Multiple nominations for the Carl F. Wittke Award for Excellence in Undergraduate Teaching, CWRU
Recognition as an Outstanding Professor by Alpha Chi Omega, CWRU chapter, 2007, 2008
Faculty Inductee, Alpha Omega Alpha honor medical society, CWRU, 2009
For the past 20 years I have participated in paleontological research in Ethiopia – first as a hominin specialist with the Middle Awash Research Project and more recently as the project paleontologist for the Gona Research Project. This field research surveys deposits that span the 6.5 to 0.05 million years ago time interval and has yielded a variety of fossil hominins that document the many stages of human evolution and these include Ardipithecus kadabba, Ar. ramidus, Homo erectus, and modern humans. This research is interdisciplinary and regularly involves numerous specialists (geologists, paleontologists, archeologists) from throughout the US and across the world. While much of my research is focused on the fossil evidence for human evolution, I also study the evolution of the suids.
I also study enamel microstructure in human and non-human teeth to explore this tissue as an indicator of normal and pathological growth.
Recognition for excellence in research by the Ohio
Northern Ohio Live magazine Award for Achievement in Science & Technology. 1999
Co-author of paper (Quade, et al.) chosen as 'Editors' Choice – Highlights of Recent Literature. Science. 2005
Milestones in Research. CWRU School of Medicine. 2008. (Homo erectus biology).
'2009 Breakthrough of the year' (White, et al.) Research on Ardipithecus ramidus. Science. 2009
Research featured in 'News of the week' Science. (Homo erectus biology) (Simpson, et al.) 2010
Research Laboratory Website
Simpson, S.W.; Kleinsasser, L.; Quade, J.; Levin, N.E.; McIntosh, W.; Dunbar, N.; Semaw, S. In press. Late Miocene hominins from Gona, Ethiopia. Journal of Human Evolution.
Haile-Selassie, Y.; Simpson, S.W. In press. A new species of Kolpochoerus (Mammalia: Suidae) from the Middle Pliocene of Ethiopia. Journal of Mammalian Evolution.

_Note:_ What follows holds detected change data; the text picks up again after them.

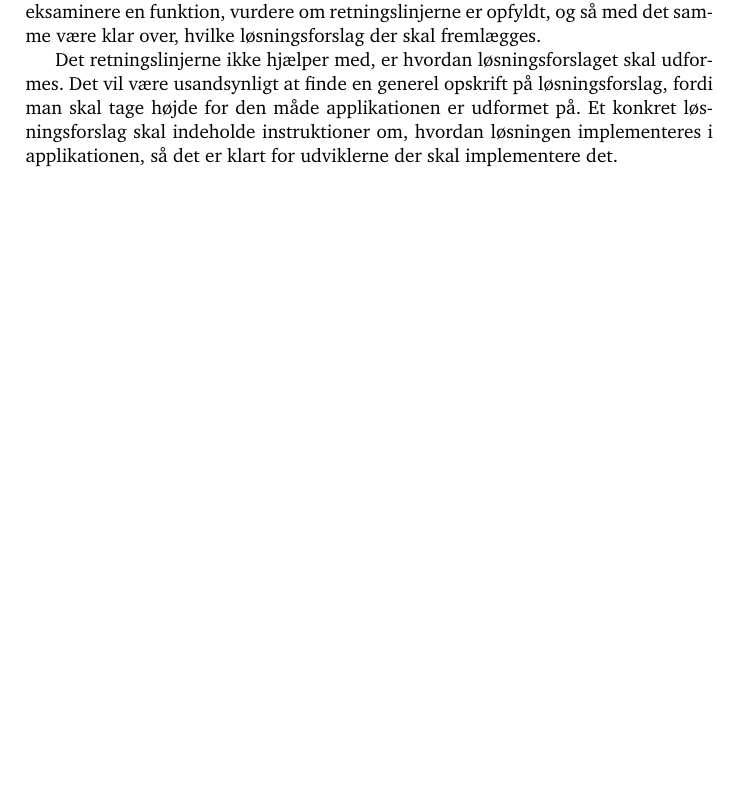
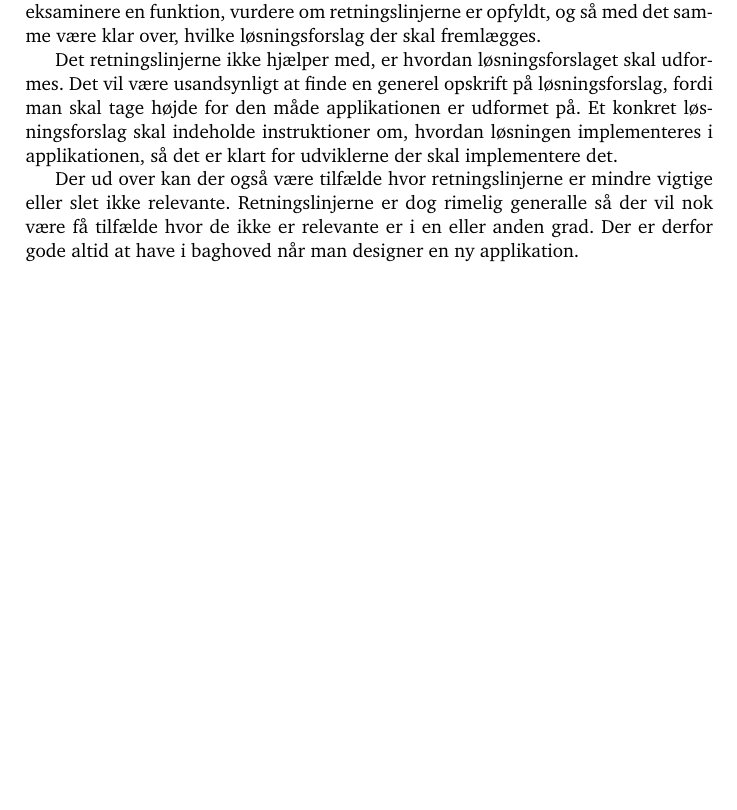
Before and after one commit to kayloos/HCI, a LaTeX document (oevelse_2/oevelse_2.tex): part of page 7 of 7, cut so that both start at the same text, the shorter picture padded with empty space. Compiled offline with pdfLaTeX.

Commit message:
Diskussion

```diff
--- a/oevelse_2/oevelse_2.tex
+++ b/oevelse_2/oevelse_2.tex
@@ -221,4 +221,10 @@ udformet på. Et konkret løsningsforslag skal indeholde instruktioner om, hvord
 løsningen implementeres i applikationen, så det er klart for udviklerne der skal
 implementere det.
 
+Der ud over kan der også være tilfælde hvor retningslinjerne er mindre
+vigtige eller slet ikke relevante. Retningslinjerne er dog rimelig
+generalle så der vil nok være få tilfælde hvor de ikke er relevante er
+i en eller anden grad. Der er derfor gode altid at have i baghoved når
+man designer en ny applikation.
+
 \end{document}
```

Cotter, M. M.; Loomis, D. A.; Simpson, S. W.; Latimer, B.; Hernandez, C. J. 2011 Human evolution and osteoporosis-related spinal fractures. PLos ONE 6:e26658 (1-11).

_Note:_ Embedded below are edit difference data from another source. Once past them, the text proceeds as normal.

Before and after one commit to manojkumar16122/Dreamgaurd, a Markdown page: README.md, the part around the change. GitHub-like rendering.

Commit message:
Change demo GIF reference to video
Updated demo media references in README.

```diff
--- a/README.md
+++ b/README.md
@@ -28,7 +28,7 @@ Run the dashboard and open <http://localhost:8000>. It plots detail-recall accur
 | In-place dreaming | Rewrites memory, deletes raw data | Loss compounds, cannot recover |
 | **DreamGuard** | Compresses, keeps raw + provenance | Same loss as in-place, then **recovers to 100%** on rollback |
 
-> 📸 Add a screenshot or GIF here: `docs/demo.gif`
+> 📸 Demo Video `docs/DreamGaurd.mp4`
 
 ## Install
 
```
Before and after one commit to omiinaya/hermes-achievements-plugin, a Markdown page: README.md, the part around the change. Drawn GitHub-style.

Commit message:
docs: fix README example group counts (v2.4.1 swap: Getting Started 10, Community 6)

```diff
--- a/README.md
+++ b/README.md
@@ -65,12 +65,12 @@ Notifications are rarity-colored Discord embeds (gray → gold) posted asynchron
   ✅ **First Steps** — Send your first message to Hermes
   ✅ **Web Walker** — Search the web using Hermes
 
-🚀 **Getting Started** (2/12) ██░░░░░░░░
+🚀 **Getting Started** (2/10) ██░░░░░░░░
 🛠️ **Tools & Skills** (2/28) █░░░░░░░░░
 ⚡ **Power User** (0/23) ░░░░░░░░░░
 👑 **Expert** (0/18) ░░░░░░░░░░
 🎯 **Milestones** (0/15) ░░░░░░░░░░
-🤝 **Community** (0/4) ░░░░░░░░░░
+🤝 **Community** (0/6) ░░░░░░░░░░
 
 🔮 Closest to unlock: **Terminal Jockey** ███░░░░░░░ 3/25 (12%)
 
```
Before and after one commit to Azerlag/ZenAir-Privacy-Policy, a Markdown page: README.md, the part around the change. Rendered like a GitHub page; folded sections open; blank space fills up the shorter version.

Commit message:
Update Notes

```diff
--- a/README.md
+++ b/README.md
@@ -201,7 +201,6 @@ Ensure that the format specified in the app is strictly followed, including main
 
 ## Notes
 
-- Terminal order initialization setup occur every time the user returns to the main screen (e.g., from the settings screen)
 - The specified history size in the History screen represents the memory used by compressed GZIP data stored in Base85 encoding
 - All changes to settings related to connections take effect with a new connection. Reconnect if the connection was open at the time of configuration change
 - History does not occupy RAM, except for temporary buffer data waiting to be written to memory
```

Simpson, S.W. 2010. The earliest hominins. In CS Larsen (Ed.). A Companion to Physical Anthropology. Wiley-Blackwell.
Lovejoy, C.O.; Simpson, S.W.; Suwa, G.; Asfaw, B.; White, T.D. 2009. Careful climbing in the Miocene: The forelimbs of Ardipithecus ramidus and humans are primitive. Science 326: 73, 100-106.
Suwa, G.; White, T.D.; Kono, R.T.; Simpson, S.W.; Lovejoy, C.O. 2009. Paleobiological implications of the Ardipithecus ramidus dentition. Science 326:69, 94-99.
Simpson, S.W.; Quade, J.; Levin, N.E.; Butler, R.; Dupont-Nivet, G.; Everett, M.A.; Semaw, S. 2008. A female Homo erectus pelvis from Gona, Ethiopia. Science 322:1089-1092.